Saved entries
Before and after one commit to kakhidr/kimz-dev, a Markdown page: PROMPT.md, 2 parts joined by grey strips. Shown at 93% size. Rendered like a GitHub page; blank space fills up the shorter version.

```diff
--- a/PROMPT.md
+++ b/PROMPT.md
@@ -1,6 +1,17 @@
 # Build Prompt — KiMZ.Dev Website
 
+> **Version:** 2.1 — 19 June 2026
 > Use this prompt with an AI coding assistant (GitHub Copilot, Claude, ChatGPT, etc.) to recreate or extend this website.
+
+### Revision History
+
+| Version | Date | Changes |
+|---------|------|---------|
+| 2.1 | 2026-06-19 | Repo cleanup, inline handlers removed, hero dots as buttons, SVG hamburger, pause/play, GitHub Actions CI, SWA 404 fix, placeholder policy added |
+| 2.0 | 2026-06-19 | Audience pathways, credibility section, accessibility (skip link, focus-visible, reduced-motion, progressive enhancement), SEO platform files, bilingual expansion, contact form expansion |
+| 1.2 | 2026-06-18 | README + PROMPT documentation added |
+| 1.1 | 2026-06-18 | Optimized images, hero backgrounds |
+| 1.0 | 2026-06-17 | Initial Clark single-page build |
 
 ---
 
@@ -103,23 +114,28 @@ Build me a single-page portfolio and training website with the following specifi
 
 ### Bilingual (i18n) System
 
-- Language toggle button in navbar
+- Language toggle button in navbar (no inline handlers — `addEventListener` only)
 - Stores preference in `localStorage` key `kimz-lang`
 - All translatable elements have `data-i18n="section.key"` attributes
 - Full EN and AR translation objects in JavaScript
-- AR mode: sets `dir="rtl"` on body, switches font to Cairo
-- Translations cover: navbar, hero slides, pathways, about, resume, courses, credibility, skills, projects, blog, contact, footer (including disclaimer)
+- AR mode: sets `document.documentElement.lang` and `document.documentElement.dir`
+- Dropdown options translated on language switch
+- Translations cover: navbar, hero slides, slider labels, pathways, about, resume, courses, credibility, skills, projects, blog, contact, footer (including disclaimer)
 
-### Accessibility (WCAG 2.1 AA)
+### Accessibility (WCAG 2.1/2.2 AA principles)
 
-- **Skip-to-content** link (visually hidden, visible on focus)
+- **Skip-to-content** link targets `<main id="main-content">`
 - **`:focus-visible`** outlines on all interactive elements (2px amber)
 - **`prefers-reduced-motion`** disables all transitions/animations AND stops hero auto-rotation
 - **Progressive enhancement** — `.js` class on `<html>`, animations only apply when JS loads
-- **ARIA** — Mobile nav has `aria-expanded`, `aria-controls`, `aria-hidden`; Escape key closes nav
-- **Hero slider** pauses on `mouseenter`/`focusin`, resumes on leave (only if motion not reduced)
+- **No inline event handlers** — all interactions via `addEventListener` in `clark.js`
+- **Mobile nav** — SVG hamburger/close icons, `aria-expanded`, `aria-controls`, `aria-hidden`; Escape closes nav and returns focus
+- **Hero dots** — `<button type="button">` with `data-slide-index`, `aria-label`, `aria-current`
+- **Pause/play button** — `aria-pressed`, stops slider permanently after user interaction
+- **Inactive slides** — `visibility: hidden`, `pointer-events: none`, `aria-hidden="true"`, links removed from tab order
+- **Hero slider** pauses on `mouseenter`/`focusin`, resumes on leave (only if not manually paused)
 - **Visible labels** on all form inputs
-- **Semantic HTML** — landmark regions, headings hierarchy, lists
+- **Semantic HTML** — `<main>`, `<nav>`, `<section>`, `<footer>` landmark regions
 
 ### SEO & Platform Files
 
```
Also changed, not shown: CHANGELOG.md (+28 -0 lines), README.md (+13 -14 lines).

:: What you are asked to do ::
Every entry above should be retyped exactly as it appears.

:: Output of the task ::
Before and after one commit to kakhidr/kimz-dev, a Markdown page: PROMPT.md, 2 parts joined by grey strips. Shown at 93% size. Rendered like a GitHub page; blank space fills up the shorter version.

```diff
--- a/PROMPT.md
+++ b/PROMPT.md
@@ -1,6 +1,17 @@
 # Build Prompt — KiMZ.Dev Website
 
+> **Version:** 2.1 — 19 June 2026
 > Use this prompt with an AI coding assistant (GitHub Copilot, Claude, ChatGPT, etc.) to recreate or extend this website.
+
+### Revision History
+
+| Version | Date | Changes |
+|---------|------|---------|
+| 2.1 | 2026-06-19 | Repo cleanup, inline handlers removed, hero dots as buttons, SVG hamburger, pause/play, GitHub Actions CI, SWA 404 fix, placeholder policy added |
+| 2.0 | 2026-06-19 | Audience pathways, credibility section, accessibility (skip link, focus-visible, reduced-motion, progressive enhancement), SEO platform files, bilingual expansion, contact form expansion |
+| 1.2 | 2026-06-18 | README + PROMPT documentation added |
+| 1.1 | 2026-06-18 | Optimized images, hero backgrounds |
+| 1.0 | 2026-06-17 | Initial Clark single-page build |
 
 ---
 
@@ -103,23 +114,28 @@ Build me a single-page portfolio and training website with the following specifi
 
 ### Bilingual (i18n) System
 
-- Language toggle button in navbar
+- Language toggle button in navbar (no inline handlers — `addEventListener` only)
 - Stores preference in `localStorage` key `kimz-lang`
 - All translatable elements have `data-i18n="section.key"` attributes
 - Full EN and AR translation objects in JavaScript
-- AR mode: sets `dir="rtl"` on body, switches font to Cairo
-- Translations cover: navbar, hero slides, pathways, about, resume, courses, credibility, skills, projects, blog, contact, footer (including disclaimer)
+- AR mode: sets `document.documentElement.lang` and `document.documentElement.dir`
+- Dropdown options translated on language switch
+- Translations cover: navbar, hero slides, slider labels, pathways, about, resume, courses, credibility, skills, projects, blog, contact, footer (including disclaimer)
 
-### Accessibility (WCAG 2.1 AA)
+### Accessibility (WCAG 2.1/2.2 AA principles)
 
-- **Skip-to-content** link (visually hidden, visible on focus)
+- **Skip-to-content** link targets `<main id="main-content">`
 - **`:focus-visible`** outlines on all interactive elements (2px amber)
 - **`prefers-reduced-motion`** disables all transitions/animations AND stops hero auto-rotation
 - **Progressive enhancement** — `.js` class on `<html>`, animations only apply when JS loads
-- **ARIA** — Mobile nav has `aria-expanded`, `aria-controls`, `aria-hidden`; Escape key closes nav
-- **Hero slider** pauses on `mouseenter`/`focusin`, resumes on leave (only if motion not reduced)
+- **No inline event handlers** — all interactions via `addEventListener` in `clark.js`
+- **Mobile nav** — SVG hamburger/close icons, `aria-expanded`, `aria-controls`, `aria-hidden`; Escape closes nav and returns focus
+- **Hero dots** — `<button type="button">` with `data-slide-index`, `aria-label`, `aria-current`
+- **Pause/play button** — `aria-pressed`, stops slider permanently after user interaction
+- **Inactive slides** — `visibility: hidden`, `pointer-events: none`, `aria-hidden="true"`, links removed from tab order
+- **Hero slider** pauses on `mouseenter`/`focusin`, resumes on leave (only if not manually paused)
 - **Visible labels** on all form inputs
-- **Semantic HTML** — landmark regions, headings hierarchy, lists
+- **Semantic HTML** — `<main>`, `<nav>`, `<section>`, `<footer>` landmark regions
 
 ### SEO & Platform Files
 
```
Also changed, not shown: CHANGELOG.md (+28 -0 lines), README.md (+13 -14 lines).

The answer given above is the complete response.